The Triangle Water Polo Club, which runs the league, believes the addition of Planter’s Walk this summer and more TSA teams in the future will help youth water polo expand in popularity around the Triangle.
Scott Ennis, TWPC president, noted that adding a neighborhood team to the league was the main goal for this year. “Having a community pool come into the league and field a team … is going to be huge,” Ennis said.
The sport itself integrates aspects of basketball and soccer in with swimming. The success of the TSA, which has grown to 82 teams and more than 10,000 participants over the past 43 years, provides inspiration to Ennis about the future of water polo in Wake County.
“The TSA is a model,” he said. “We would love to have 10 or 15 or 20 community pools field teams.”
The team at Planter’s Walk is already attracting attention to the point that Walker is considering the possibility of additional teams, each composed of seven starters and several substitutes.
“We have one team well-stocked,” he said. “We are hoping for more, so we can field multiple teams.”
The rain held off long enough for a full practice on Thursday, helping the team members in attendance work on their newly-learned water polo techniques.
Walker paced the side of the pool, whistle never leaving his mouth, as pairs practiced swimming with and without the ball. At each shriek of the whistle, the freestyle swimmer passed the ball across a lane rope to the backstroke swimmer. Over time, the pass was caught one-handed with more and more frequency.
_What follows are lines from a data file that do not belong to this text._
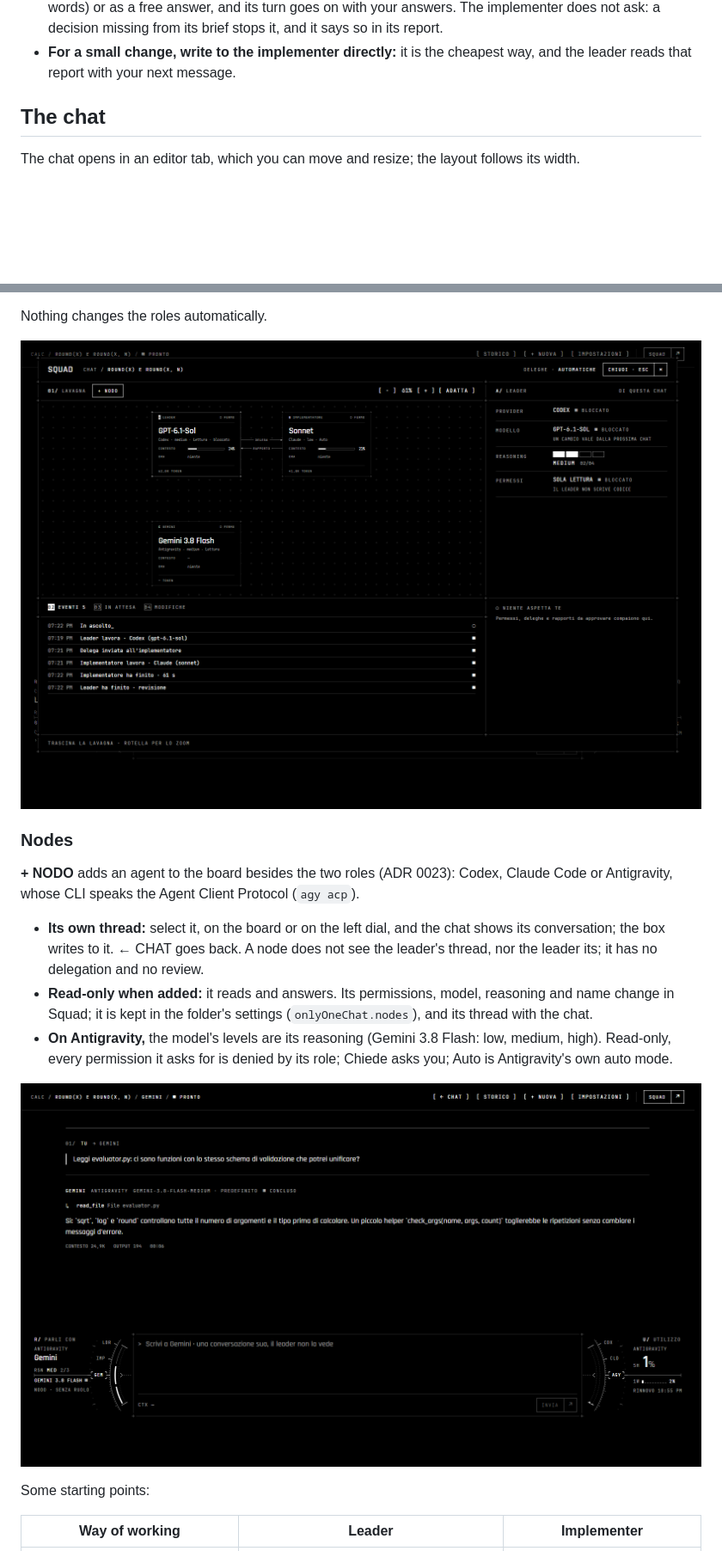
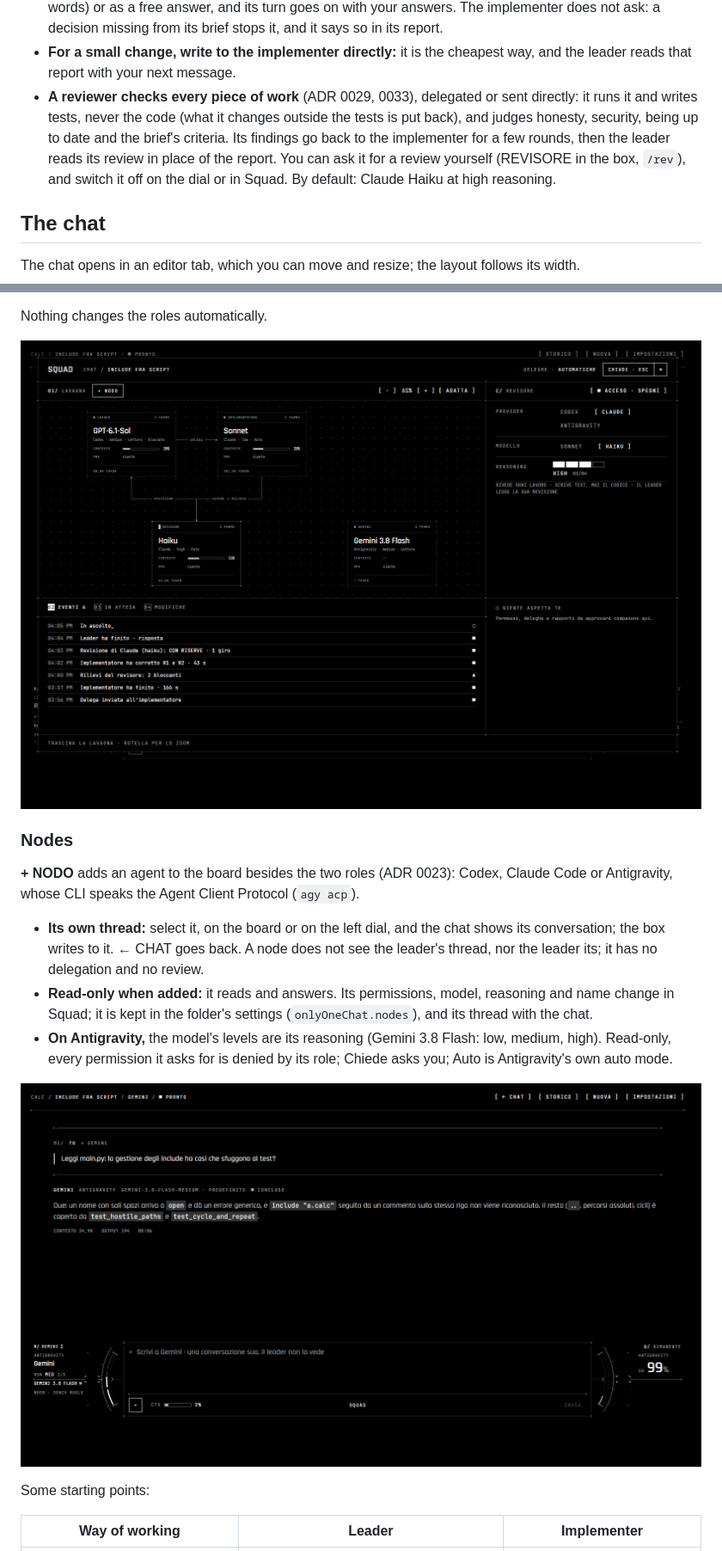
Before and after one commit to FrancescoFontanesi/only-one-chat, a Markdown page: apps/vscode/README.md, 2 parts joined by grey strips. Shown at 86% size. GitHub-like rendering; pictures changed too: docs/images/node.png, docs/images/squad.png; blank space fills up the shorter version.

```diff
--- a/apps/vscode/README.md
+++ b/apps/vscode/README.md
@@ -36,6 +36,12 @@ implementer.
   missing from its brief stops it, and it says so in its report.
 - **For a small change, write to the implementer directly:** it is the cheapest way, and the
   leader reads that report with your next message.
+- **A reviewer checks every piece of work** (ADR 0029, 0033), delegated or sent directly: it
+  runs it and writes tests, never the code (what it changes outside the tests is put back), and
+  judges honesty, security, being up to date and the brief's criteria. Its findings go back to
+  the implementer for a few rounds, then the leader reads its review in place of the report. You
+  can ask it for a review yourself (REVISORE in the box, `/rev`), and switch it off on the dial or
+  in Squad. By default: Claude Haiku at high reasoning.
 
 ## The chat
 
```
Also changed, not shown: other parts of apps/vscode/README.md (+2 -2 lines), README.md (+13 -4 lines), docs/images/chat.png, 3 other files.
The Planter’s Walk water polo team for the first time was making headway.
“We are really excited,” Walker said. “It should be really fun for the kids.”